- _Problem description_:
Go over the data and copy out each line with "index" in it.

Top of Given data

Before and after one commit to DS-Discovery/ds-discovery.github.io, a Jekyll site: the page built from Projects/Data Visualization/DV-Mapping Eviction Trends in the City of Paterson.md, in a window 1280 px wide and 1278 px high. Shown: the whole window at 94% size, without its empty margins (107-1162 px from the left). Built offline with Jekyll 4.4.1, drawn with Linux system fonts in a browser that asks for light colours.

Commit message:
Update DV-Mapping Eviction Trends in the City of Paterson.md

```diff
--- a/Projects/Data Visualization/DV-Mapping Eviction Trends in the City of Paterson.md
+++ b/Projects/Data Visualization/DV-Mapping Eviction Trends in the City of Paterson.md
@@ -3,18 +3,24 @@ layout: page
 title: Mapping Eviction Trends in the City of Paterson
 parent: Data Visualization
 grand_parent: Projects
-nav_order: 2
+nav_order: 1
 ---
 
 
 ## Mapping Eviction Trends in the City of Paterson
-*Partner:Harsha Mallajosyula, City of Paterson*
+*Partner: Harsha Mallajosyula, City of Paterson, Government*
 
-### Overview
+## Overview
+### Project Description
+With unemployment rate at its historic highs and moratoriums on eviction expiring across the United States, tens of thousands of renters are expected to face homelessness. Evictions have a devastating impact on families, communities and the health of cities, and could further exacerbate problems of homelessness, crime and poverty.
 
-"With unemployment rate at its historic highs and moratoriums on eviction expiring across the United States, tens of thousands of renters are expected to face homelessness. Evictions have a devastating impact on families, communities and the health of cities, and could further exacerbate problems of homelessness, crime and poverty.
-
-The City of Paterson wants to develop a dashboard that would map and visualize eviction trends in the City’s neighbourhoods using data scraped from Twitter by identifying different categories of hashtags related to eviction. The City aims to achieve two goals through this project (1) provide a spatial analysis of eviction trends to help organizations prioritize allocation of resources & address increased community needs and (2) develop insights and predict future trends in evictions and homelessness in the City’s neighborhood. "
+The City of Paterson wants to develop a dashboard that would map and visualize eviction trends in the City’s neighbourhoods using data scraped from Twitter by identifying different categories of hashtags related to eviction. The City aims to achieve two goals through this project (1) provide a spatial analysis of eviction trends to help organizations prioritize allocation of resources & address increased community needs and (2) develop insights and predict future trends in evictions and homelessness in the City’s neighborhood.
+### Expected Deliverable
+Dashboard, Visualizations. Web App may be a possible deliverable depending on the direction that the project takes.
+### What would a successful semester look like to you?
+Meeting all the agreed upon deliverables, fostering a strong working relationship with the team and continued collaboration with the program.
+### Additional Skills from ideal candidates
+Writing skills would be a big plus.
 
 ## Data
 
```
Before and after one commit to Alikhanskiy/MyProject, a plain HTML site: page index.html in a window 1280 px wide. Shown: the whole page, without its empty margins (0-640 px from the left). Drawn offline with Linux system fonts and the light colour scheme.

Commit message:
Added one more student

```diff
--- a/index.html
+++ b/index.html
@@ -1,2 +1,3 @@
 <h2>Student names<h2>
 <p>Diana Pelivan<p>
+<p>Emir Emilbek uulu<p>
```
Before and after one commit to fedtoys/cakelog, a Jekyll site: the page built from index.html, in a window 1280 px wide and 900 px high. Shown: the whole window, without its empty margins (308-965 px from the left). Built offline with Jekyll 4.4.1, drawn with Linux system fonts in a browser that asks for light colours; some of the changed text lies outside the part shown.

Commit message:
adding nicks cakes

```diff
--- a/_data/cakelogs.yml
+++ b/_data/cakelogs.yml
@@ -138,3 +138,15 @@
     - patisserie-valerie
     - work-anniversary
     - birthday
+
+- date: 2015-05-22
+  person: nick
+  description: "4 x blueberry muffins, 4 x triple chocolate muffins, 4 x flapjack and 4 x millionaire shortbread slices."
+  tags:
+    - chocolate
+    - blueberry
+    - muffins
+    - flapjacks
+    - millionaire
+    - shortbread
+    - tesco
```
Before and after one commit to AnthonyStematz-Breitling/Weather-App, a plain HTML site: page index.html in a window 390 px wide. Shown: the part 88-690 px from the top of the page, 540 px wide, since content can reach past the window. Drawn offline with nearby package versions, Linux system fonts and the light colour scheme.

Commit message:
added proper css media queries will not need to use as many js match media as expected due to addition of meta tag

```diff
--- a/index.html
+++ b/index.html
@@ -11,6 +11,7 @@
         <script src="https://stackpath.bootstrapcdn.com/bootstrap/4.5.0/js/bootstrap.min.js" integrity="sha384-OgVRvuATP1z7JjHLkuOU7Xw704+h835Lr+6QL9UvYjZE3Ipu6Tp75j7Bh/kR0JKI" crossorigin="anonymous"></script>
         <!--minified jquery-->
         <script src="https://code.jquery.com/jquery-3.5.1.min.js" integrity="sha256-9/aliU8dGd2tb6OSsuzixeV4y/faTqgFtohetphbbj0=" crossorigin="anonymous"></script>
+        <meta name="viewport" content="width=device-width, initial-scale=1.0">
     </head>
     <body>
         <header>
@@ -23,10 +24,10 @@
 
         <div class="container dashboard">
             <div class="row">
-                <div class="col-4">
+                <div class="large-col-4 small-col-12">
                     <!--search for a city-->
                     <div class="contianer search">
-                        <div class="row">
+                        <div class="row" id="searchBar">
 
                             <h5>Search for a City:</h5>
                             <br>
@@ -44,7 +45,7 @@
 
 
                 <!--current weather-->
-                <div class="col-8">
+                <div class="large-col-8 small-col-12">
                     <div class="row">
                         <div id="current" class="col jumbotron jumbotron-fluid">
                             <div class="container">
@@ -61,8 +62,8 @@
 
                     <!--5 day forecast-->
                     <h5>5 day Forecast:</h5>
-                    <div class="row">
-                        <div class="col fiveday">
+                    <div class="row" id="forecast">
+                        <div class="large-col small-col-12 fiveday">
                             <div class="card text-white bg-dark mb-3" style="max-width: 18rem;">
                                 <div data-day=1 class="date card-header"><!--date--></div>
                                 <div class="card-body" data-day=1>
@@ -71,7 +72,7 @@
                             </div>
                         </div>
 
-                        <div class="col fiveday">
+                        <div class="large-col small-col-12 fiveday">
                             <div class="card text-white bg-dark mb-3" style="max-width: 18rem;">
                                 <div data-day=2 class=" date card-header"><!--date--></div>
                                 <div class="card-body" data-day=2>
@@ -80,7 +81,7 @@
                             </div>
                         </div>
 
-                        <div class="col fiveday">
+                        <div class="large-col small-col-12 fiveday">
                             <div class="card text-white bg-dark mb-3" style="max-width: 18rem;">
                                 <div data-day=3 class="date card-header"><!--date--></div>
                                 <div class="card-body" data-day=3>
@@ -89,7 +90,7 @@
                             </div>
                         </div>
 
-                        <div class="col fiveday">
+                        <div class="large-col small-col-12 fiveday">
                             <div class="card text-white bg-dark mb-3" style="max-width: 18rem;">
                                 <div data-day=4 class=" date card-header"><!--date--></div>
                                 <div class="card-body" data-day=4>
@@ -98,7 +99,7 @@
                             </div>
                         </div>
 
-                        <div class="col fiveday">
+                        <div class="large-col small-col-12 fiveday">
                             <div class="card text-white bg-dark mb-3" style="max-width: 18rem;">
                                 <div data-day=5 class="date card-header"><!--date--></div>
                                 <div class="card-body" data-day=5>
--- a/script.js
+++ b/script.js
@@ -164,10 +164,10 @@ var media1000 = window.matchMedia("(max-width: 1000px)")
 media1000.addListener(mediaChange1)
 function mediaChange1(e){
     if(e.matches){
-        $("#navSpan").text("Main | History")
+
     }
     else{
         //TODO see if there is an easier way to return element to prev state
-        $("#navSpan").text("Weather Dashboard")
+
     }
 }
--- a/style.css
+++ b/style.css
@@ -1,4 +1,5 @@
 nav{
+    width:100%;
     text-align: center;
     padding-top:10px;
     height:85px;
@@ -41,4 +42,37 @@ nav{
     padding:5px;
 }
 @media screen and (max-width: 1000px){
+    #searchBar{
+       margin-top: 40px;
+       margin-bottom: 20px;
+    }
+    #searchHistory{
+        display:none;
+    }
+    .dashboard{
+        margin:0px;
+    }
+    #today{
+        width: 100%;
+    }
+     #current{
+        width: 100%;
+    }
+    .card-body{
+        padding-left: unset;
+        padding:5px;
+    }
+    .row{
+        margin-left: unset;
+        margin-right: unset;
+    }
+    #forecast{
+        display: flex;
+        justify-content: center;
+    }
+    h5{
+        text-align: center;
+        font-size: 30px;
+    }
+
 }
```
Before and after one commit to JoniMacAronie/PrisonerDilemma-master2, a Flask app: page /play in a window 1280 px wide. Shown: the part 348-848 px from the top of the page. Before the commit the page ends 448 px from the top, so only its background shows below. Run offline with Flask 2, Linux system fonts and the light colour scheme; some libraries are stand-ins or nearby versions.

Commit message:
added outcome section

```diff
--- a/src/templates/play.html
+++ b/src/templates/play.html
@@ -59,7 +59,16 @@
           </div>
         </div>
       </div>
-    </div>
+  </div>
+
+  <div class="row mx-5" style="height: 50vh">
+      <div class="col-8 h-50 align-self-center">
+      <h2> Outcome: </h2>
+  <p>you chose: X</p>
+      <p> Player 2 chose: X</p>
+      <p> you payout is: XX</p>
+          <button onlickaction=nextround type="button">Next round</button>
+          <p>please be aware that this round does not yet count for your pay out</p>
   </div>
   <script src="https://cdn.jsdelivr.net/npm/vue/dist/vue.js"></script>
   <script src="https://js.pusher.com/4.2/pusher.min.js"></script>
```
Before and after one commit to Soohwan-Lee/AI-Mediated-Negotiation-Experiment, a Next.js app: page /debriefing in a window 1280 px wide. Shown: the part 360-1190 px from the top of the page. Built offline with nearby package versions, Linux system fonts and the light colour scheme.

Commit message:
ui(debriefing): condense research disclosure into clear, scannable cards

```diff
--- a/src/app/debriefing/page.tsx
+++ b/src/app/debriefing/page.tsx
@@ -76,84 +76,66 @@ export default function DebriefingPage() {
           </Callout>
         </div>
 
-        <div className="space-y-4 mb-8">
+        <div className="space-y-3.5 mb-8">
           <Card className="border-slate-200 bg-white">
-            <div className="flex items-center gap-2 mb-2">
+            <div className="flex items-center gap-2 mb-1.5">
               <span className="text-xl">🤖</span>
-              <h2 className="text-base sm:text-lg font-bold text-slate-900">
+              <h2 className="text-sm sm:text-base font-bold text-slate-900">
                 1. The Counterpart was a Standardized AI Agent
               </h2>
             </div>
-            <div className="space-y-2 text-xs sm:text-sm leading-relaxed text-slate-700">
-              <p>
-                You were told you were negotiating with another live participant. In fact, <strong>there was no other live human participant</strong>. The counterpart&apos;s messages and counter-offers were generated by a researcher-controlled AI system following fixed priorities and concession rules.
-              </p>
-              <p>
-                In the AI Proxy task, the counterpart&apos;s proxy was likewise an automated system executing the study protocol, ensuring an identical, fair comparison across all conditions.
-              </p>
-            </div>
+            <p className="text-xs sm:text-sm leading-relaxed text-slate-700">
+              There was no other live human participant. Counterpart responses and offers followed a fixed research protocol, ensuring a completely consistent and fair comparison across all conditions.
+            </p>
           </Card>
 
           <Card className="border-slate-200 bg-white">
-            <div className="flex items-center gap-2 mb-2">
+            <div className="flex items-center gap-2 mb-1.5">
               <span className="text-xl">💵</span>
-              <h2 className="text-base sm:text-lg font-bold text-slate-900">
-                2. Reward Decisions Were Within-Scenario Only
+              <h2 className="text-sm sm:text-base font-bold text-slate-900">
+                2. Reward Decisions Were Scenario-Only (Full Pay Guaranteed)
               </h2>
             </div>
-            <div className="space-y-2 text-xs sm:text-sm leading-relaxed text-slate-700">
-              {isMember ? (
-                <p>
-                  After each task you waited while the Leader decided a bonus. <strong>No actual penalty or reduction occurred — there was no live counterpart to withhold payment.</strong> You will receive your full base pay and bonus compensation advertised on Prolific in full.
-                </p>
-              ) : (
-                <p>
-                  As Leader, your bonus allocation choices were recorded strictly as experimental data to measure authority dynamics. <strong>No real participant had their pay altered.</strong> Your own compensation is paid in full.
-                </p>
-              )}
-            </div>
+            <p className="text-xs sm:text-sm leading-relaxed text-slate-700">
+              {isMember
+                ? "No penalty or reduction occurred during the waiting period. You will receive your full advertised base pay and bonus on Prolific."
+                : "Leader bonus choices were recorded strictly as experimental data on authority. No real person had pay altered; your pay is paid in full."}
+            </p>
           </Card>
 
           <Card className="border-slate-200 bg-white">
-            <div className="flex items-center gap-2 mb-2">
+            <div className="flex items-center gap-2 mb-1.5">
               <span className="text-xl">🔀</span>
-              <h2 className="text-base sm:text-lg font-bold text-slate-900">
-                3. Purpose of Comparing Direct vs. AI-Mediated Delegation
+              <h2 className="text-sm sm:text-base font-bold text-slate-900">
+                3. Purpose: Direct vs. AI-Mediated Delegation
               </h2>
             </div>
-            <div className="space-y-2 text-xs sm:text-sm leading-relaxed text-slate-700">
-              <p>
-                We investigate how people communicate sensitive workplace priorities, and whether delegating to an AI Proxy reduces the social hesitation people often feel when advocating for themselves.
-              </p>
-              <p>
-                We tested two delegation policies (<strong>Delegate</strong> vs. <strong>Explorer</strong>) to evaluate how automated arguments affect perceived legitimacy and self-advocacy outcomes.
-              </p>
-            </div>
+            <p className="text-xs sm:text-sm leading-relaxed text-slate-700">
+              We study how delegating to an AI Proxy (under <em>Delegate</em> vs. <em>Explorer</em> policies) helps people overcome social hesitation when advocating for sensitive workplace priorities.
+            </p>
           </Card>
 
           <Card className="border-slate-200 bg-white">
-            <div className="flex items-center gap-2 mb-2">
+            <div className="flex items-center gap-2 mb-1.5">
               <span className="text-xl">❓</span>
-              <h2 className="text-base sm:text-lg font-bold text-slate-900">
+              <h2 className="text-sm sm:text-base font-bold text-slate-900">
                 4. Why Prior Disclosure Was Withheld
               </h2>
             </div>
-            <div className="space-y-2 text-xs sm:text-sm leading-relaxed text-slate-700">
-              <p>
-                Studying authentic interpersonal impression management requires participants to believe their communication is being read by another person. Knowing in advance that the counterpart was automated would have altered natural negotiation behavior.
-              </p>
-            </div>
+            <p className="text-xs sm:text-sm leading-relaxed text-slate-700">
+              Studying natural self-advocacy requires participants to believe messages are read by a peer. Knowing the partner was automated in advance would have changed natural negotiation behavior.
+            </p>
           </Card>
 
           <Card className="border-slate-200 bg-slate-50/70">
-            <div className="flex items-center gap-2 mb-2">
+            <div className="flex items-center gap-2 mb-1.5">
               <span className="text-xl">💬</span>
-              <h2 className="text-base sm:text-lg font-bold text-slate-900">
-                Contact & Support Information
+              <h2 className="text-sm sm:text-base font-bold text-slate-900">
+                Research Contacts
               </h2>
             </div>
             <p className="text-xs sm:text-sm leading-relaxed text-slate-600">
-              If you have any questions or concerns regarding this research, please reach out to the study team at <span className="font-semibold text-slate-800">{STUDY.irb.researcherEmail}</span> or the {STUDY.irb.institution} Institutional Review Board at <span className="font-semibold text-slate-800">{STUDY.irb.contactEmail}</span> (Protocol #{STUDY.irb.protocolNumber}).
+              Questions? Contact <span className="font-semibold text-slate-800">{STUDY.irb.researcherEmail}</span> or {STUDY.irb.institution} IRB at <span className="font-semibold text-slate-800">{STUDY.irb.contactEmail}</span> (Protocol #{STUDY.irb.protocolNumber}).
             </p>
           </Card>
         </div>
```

Bottom of Given data

- _Output below_:
Before and after one commit to Alikhanskiy/MyProject, a plain HTML site: page index.html in a window 1280 px wide. Shown: the whole page, without its empty margins (0-640 px from the left). Drawn offline with Linux system fonts and the light colour scheme.
--- a/index.html
+++ b/index.html
Before and after one commit to fedtoys/cakelog, a Jekyll site: the page built from index.html, in a window 1280 px wide and 900 px high. Shown: the whole window, without its empty margins (308-965 px from the left). Built offline with Jekyll 4.4.1, drawn with Linux system fonts in a browser that asks for light colours; some of the changed text lies outside the part shown.
Before and after one commit to AnthonyStematz-Breitling/Weather-App, a plain HTML site: page index.html in a window 390 px wide. Shown: the part 88-690 px from the top of the page, 540 px wide, since content can reach past the window. Drawn offline with nearby package versions, Linux system fonts and the light colour scheme.
--- a/index.html
+++ b/index.html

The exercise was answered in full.